**PROBLEM REQUIREMENTS:** The entries below should appear again in your reply, word for word.

**DATASET ENTRIES:**
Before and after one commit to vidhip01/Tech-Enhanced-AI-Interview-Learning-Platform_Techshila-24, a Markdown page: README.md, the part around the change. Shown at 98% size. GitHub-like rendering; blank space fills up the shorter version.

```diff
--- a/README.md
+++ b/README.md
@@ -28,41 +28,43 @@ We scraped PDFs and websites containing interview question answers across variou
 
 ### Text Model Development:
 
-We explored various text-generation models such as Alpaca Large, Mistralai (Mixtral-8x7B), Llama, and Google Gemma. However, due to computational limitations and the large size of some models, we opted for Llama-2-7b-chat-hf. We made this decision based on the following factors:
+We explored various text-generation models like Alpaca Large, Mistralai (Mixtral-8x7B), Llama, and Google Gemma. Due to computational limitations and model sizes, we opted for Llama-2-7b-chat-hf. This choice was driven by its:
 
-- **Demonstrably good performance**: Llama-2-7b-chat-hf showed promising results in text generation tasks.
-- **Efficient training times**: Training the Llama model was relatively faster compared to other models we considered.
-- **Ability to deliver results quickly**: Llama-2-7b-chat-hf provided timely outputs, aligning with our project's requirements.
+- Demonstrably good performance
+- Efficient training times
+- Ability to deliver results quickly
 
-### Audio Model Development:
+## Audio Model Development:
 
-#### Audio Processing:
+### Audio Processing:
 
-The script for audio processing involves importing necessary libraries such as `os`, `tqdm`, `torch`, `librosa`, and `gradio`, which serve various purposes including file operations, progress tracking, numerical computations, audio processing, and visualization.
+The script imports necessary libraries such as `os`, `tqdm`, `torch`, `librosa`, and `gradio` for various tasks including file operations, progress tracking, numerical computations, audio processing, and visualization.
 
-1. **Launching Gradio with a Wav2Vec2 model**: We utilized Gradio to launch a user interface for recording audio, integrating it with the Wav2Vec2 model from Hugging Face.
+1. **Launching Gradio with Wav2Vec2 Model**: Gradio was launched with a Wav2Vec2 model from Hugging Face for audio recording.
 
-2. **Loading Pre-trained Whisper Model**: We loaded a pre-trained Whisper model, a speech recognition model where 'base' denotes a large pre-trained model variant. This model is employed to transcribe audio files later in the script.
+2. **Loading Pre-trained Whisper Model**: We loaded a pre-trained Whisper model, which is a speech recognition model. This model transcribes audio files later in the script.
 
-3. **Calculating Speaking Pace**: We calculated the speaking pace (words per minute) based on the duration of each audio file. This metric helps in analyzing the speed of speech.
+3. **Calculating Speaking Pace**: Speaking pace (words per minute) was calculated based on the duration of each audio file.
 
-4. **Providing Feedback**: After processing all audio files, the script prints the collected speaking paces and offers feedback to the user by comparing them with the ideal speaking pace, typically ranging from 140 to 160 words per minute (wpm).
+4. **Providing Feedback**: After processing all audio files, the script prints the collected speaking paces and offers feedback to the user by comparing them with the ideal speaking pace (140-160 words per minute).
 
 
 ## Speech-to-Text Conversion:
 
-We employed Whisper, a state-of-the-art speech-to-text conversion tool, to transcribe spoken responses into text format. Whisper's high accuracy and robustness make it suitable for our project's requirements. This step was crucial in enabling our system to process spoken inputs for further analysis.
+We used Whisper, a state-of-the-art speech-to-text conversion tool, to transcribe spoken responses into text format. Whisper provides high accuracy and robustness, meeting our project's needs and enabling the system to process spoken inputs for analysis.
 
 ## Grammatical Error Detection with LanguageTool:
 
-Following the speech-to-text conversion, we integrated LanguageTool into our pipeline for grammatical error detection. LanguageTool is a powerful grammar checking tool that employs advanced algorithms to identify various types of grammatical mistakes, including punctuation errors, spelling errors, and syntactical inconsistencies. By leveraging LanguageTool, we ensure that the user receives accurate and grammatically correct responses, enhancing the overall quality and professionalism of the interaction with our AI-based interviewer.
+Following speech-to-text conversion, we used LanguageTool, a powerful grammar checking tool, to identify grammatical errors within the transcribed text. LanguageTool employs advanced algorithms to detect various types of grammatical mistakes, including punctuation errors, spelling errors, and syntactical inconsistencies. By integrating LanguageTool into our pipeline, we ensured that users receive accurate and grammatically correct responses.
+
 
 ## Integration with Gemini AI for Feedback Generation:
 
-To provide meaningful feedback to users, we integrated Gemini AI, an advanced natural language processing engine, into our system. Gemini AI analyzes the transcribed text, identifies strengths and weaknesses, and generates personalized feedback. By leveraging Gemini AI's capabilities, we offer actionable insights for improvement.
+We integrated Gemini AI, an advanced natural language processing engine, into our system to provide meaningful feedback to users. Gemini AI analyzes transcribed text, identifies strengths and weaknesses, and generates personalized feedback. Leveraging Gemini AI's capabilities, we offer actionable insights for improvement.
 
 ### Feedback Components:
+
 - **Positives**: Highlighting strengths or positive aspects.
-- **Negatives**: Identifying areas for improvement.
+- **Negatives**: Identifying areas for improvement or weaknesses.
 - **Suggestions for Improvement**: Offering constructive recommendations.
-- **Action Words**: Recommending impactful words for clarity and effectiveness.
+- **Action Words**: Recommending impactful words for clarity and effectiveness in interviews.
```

**EXPECTED ANSWER:**
Before and after one commit to vidhip01/Tech-Enhanced-AI-Interview-Learning-Platform_Techshila-24, a Markdown page: README.md, the part around the change. Shown at 98% size. GitHub-like rendering; blank space fills up the shorter version.

```diff
--- a/README.md
+++ b/README.md
@@ -28,41 +28,43 @@ We scraped PDFs and websites containing interview question answers across variou
 
 ### Text Model Development:
 
-We explored various text-generation models such as Alpaca Large, Mistralai (Mixtral-8x7B), Llama, and Google Gemma. However, due to computational limitations and the large size of some models, we opted for Llama-2-7b-chat-hf. We made this decision based on the following factors:
+We explored various text-generation models like Alpaca Large, Mistralai (Mixtral-8x7B), Llama, and Google Gemma. Due to computational limitations and model sizes, we opted for Llama-2-7b-chat-hf. This choice was driven by its:
 
-- **Demonstrably good performance**: Llama-2-7b-chat-hf showed promising results in text generation tasks.
-- **Efficient training times**: Training the Llama model was relatively faster compared to other models we considered.
-- **Ability to deliver results quickly**: Llama-2-7b-chat-hf provided timely outputs, aligning with our project's requirements.
+- Demonstrably good performance
+- Efficient training times
+- Ability to deliver results quickly
 
-### Audio Model Development:
+## Audio Model Development:
 
-#### Audio Processing:
+### Audio Processing:
 
-The script for audio processing involves importing necessary libraries such as `os`, `tqdm`, `torch`, `librosa`, and `gradio`, which serve various purposes including file operations, progress tracking, numerical computations, audio processing, and visualization.
+The script imports necessary libraries such as `os`, `tqdm`, `torch`, `librosa`, and `gradio` for various tasks including file operations, progress tracking, numerical computations, audio processing, and visualization.
 
-1. **Launching Gradio with a Wav2Vec2 model**: We utilized Gradio to launch a user interface for recording audio, integrating it with the Wav2Vec2 model from Hugging Face.
+1. **Launching Gradio with Wav2Vec2 Model**: Gradio was launched with a Wav2Vec2 model from Hugging Face for audio recording.
 
-2. **Loading Pre-trained Whisper Model**: We loaded a pre-trained Whisper model, a speech recognition model where 'base' denotes a large pre-trained model variant. This model is employed to transcribe audio files later in the script.
+2. **Loading Pre-trained Whisper Model**: We loaded a pre-trained Whisper model, which is a speech recognition model. This model transcribes audio files later in the script.
 
-3. **Calculating Speaking Pace**: We calculated the speaking pace (words per minute) based on the duration of each audio file. This metric helps in analyzing the speed of speech.
+3. **Calculating Speaking Pace**: Speaking pace (words per minute) was calculated based on the duration of each audio file.
 
-4. **Providing Feedback**: After processing all audio files, the script prints the collected speaking paces and offers feedback to the user by comparing them with the ideal speaking pace, typically ranging from 140 to 160 words per minute (wpm).
+4. **Providing Feedback**: After processing all audio files, the script prints the collected speaking paces and offers feedback to the user by comparing them with the ideal speaking pace (140-160 words per minute).
 
 
 ## Speech-to-Text Conversion:
 
-We employed Whisper, a state-of-the-art speech-to-text conversion tool, to transcribe spoken responses into text format. Whisper's high accuracy and robustness make it suitable for our project's requirements. This step was crucial in enabling our system to process spoken inputs for further analysis.
+We used Whisper, a state-of-the-art speech-to-text conversion tool, to transcribe spoken responses into text format. Whisper provides high accuracy and robustness, meeting our project's needs and enabling the system to process spoken inputs for analysis.
 
 ## Grammatical Error Detection with LanguageTool:
 
-Following the speech-to-text conversion, we integrated LanguageTool into our pipeline for grammatical error detection. LanguageTool is a powerful grammar checking tool that employs advanced algorithms to identify various types of grammatical mistakes, including punctuation errors, spelling errors, and syntactical inconsistencies. By leveraging LanguageTool, we ensure that the user receives accurate and grammatically correct responses, enhancing the overall quality and professionalism of the interaction with our AI-based interviewer.
+Following speech-to-text conversion, we used LanguageTool, a powerful grammar checking tool, to identify grammatical errors within the transcribed text. LanguageTool employs advanced algorithms to detect various types of grammatical mistakes, including punctuation errors, spelling errors, and syntactical inconsistencies. By integrating LanguageTool into our pipeline, we ensured that users receive accurate and grammatically correct responses.
+
 
 ## Integration with Gemini AI for Feedback Generation:
 
-To provide meaningful feedback to users, we integrated Gemini AI, an advanced natural language processing engine, into our system. Gemini AI analyzes the transcribed text, identifies strengths and weaknesses, and generates personalized feedback. By leveraging Gemini AI's capabilities, we offer actionable insights for improvement.
+We integrated Gemini AI, an advanced natural language processing engine, into our system to provide meaningful feedback to users. Gemini AI analyzes transcribed text, identifies strengths and weaknesses, and generates personalized feedback. Leveraging Gemini AI's capabilities, we offer actionable insights for improvement.
 
 ### Feedback Components:
+
 - **Positives**: Highlighting strengths or positive aspects.
-- **Negatives**: Identifying areas for improvement.
+- **Negatives**: Identifying areas for improvement or weaknesses.
 - **Suggestions for Improvement**: Offering constructive recommendations.
-- **Action Words**: Recommending impactful words for clarity and effectiveness.
+- **Action Words**: Recommending impactful words for clarity and effectiveness in interviews.
```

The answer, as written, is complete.